PROVIDED MATERIAL:
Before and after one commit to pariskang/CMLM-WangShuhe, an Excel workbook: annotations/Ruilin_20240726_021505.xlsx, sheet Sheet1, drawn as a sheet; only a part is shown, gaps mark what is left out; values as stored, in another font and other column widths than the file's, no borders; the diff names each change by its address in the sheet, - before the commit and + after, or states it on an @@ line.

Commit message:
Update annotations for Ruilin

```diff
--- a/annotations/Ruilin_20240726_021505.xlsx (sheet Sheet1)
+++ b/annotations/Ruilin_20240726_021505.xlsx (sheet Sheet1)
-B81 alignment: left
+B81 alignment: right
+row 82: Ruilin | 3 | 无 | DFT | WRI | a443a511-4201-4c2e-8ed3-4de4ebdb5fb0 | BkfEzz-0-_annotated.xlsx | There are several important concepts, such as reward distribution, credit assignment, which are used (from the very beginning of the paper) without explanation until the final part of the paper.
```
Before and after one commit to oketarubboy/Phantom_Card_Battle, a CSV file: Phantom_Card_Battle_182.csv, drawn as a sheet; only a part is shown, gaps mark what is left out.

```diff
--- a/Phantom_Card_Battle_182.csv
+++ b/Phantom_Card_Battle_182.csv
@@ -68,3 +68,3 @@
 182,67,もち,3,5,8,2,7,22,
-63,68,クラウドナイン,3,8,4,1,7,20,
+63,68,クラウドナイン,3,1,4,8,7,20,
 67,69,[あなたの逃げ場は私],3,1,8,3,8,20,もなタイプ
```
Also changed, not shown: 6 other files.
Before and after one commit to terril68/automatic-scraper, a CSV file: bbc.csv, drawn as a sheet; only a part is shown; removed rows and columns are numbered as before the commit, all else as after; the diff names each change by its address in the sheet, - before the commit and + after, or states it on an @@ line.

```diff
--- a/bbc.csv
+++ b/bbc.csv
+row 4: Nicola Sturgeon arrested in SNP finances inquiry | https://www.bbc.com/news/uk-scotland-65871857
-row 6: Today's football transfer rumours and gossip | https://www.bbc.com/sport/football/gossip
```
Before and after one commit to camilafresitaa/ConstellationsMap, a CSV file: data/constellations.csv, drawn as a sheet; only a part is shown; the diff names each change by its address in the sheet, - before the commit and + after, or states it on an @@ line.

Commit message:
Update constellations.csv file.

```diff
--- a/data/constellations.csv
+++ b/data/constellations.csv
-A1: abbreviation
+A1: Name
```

PROBLEM TO WORK ON: All lines of the records above that contain the word "left" are to be copied out.

ANSWER BELOW:
Before and after one commit to pariskang/CMLM-WangShuhe, an Excel workbook: annotations/Ruilin_20240726_021505.xlsx, sheet Sheet1, drawn as a sheet; only a part is shown, gaps mark what is left out; values as stored, in another font and other column widths than the file's, no borders; the diff names each change by its address in the sheet, - before the commit and + after, or states it on an @@ line.
-B81 alignment: left
Before and after one commit to oketarubboy/Phantom_Card_Battle, a CSV file: Phantom_Card_Battle_182.csv, drawn as a sheet; only a part is shown, gaps mark what is left out.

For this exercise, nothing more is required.